Just two weeks ago, 28-year-old Nazimuddin Samad was hacked to death in Dhaka, Bangladesh, after speaking out against the persecution of religious minorities on social media.
Evelyn Beatrice Hall, the late British author, wrote, “I may disapprove of what you say, but I will defend to the death your right to say it.”
In Bangladesh, discrimination and deadly violence against atheists, secularists, Hindus, Buddhists, and other religious minorities has unfortunately become a regular occurrence. This underscores the absolutely necessity of not only defeating this global wave of intolerance, but standing up and fighting for the right of others to freely express their views, regardless of whether you agree with those views or not.
I introduced H. Res. 396 to call on the government of Bangladesh to protect the rights of all of its religious minorities, including Christians, Hindus, atheists, and others. They have a responsibility to uphold the principles of its secular constitution, including freedom of religion and freedom of expression and take action against this senseless violence.
I encourage my colleagues to take action and support this resolution’s passage.
House Resolution 396 would call on Bangladesh’s government to “protect the human rights of all its citizens, particularly vulnerable minorities, strengthen democratic institutions and rule of law, and prevent the growth of extremist groups.”
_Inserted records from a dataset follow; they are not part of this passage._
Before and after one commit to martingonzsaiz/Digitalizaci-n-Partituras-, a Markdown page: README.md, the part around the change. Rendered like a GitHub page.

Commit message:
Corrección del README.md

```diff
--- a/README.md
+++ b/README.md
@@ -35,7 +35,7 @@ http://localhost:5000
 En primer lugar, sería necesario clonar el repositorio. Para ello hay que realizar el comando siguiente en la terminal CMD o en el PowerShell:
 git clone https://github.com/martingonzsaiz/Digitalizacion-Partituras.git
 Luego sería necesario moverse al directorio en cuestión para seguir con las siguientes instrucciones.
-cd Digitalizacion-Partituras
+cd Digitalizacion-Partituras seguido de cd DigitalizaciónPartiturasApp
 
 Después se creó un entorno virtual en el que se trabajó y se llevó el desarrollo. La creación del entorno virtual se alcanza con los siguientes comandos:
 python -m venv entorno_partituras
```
It’s symbolic, but it still hasn’t gone anywhere. It hasn’t even had a subcommittee hearing yet.